Use this link for more green shopping tips.

4. Use rechargeable batteries. Use rechargeable batteries. Use rechargeable batteries. Never throw away worn out Energizers (speaking of rabbits); keep a big jar under the sink and once in a while pack it away to a recycling center you can find by clicking this link.
I Googled ‘recycle batteries’ and turned up many, many resources branching way out into general recycling topics, but earth911.org is a comprehensive place to start.

5. Educate yourself. Educate yourself. Educate – you get the point. Use a Sunday afternoon to analyze your own lifestyle, home, work, school, neighborhood, and plan ways to reduce your environmental footprint, whether by biking instead of driving (you want to get in shape too?), or taking charge of recycling in your household and/or workplace by finding out what can and cannot be recycled (centers get swamped by unusable material). Simple, everyday decisions add up. The nature of the problem is the sheer scale. Dicky C. had a point about recycling being a personal virtue.

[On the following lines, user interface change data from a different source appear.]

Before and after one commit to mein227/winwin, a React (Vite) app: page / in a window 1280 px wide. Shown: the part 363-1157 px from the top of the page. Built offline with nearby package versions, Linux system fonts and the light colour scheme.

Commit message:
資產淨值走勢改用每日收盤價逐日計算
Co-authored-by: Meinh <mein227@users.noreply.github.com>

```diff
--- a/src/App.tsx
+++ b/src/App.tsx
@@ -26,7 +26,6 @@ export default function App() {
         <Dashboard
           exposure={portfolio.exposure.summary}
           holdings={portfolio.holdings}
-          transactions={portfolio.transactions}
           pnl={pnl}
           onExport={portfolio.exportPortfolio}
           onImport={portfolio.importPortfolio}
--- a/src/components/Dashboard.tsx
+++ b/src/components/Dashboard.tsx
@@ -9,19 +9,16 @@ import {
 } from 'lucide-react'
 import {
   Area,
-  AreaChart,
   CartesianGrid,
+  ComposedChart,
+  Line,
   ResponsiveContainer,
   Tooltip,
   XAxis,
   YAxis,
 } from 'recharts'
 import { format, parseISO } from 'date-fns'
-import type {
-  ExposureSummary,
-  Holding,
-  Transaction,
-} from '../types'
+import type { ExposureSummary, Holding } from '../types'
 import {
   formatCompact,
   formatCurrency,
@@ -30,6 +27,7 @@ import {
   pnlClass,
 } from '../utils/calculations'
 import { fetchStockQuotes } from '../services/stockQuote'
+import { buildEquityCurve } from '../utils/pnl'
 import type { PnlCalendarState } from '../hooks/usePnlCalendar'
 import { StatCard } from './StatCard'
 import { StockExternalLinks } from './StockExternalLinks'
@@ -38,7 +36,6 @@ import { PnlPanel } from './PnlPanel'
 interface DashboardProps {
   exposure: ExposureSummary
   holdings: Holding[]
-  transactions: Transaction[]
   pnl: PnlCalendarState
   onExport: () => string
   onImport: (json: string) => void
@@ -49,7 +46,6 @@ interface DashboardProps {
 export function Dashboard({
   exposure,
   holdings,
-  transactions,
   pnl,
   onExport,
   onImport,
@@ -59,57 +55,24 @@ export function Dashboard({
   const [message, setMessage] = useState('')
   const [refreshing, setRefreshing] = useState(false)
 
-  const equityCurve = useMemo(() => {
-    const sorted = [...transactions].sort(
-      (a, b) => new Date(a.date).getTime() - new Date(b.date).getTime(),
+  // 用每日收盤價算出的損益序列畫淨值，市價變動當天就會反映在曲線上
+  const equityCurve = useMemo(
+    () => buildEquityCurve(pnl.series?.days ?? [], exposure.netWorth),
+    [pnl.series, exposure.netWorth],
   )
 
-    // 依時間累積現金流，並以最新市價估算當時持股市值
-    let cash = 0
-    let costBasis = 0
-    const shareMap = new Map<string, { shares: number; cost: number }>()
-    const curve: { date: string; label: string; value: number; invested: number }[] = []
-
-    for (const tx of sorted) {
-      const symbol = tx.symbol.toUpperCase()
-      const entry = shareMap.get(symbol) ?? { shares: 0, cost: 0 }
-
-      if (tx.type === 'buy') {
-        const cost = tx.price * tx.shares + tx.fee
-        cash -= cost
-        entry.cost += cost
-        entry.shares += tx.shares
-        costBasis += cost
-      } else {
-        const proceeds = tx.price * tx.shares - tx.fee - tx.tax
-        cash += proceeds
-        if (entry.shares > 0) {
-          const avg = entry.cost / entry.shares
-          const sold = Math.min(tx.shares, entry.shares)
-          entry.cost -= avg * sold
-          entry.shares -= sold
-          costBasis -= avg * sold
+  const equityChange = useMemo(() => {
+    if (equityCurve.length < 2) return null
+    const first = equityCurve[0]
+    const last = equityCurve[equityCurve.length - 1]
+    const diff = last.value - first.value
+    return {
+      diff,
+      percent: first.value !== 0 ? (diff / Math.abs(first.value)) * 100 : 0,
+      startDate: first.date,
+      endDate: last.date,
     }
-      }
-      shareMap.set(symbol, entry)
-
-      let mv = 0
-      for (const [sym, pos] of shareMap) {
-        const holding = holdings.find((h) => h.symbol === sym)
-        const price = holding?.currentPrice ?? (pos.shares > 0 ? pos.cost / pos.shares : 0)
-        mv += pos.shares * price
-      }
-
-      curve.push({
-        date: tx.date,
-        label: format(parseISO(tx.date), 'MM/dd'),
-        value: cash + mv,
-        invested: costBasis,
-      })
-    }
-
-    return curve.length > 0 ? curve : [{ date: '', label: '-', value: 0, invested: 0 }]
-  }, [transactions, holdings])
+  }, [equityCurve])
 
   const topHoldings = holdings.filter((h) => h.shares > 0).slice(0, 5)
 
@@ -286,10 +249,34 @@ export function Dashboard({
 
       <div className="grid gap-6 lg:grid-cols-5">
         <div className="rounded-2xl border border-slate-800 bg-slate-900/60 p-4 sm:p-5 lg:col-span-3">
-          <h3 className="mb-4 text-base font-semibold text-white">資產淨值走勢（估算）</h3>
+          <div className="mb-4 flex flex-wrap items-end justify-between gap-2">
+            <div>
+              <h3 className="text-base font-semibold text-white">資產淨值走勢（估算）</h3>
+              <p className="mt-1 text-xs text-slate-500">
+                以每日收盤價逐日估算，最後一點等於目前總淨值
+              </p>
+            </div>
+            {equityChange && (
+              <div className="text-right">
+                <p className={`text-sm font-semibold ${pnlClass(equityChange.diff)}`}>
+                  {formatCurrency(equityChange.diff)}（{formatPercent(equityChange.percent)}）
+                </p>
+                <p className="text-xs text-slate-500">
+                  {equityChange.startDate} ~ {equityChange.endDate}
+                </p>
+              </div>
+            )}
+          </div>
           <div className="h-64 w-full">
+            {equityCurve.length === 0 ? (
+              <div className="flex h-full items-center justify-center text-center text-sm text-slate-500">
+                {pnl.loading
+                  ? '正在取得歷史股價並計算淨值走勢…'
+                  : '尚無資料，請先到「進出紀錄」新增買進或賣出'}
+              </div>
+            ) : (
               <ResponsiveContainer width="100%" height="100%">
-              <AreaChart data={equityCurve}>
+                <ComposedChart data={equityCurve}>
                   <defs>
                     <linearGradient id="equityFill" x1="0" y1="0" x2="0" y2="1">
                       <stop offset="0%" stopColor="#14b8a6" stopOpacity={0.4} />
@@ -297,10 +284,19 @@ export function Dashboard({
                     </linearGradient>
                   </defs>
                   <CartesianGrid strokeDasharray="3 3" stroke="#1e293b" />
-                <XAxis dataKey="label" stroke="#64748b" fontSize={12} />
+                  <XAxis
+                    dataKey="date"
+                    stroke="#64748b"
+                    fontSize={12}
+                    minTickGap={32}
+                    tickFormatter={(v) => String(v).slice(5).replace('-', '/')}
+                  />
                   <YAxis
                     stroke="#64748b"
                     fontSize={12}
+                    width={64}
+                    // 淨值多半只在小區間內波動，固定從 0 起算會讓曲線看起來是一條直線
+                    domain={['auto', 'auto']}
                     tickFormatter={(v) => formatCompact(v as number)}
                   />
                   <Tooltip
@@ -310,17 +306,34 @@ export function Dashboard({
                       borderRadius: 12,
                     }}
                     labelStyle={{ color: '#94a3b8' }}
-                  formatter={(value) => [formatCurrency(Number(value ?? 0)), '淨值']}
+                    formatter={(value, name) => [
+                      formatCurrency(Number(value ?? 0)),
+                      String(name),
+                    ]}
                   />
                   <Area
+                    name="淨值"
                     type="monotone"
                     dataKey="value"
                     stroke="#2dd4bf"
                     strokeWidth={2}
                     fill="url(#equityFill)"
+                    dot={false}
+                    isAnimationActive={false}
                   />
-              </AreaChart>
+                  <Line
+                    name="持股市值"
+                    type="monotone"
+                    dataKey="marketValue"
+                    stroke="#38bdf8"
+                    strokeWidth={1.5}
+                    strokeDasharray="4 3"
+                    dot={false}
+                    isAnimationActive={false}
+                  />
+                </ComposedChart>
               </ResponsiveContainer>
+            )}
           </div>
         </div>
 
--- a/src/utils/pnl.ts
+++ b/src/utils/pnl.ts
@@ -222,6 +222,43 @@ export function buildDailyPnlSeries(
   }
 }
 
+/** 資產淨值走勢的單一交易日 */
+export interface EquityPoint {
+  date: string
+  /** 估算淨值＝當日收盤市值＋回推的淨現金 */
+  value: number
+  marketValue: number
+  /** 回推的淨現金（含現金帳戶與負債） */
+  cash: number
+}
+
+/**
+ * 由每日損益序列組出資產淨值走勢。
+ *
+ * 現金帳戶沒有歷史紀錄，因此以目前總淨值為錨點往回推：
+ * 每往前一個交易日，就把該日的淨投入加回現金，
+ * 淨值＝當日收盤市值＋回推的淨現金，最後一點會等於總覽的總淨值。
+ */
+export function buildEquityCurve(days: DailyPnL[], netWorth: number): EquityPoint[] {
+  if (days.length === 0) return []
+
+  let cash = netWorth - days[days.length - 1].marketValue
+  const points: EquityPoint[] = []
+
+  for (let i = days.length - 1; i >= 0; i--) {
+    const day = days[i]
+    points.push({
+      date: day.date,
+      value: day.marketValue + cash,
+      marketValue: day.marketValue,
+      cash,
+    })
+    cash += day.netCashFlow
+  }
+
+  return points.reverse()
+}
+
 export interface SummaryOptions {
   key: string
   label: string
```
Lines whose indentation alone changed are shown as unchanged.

It’s much more effective when applied on a large scale and he knows that; he found another way of telling the people who disagree with him to go f&#k themselves.

And one last note, to answer the age old question, take paper over plastic (and aluminum cans over plastic). Trees, at least in theory, can regrow.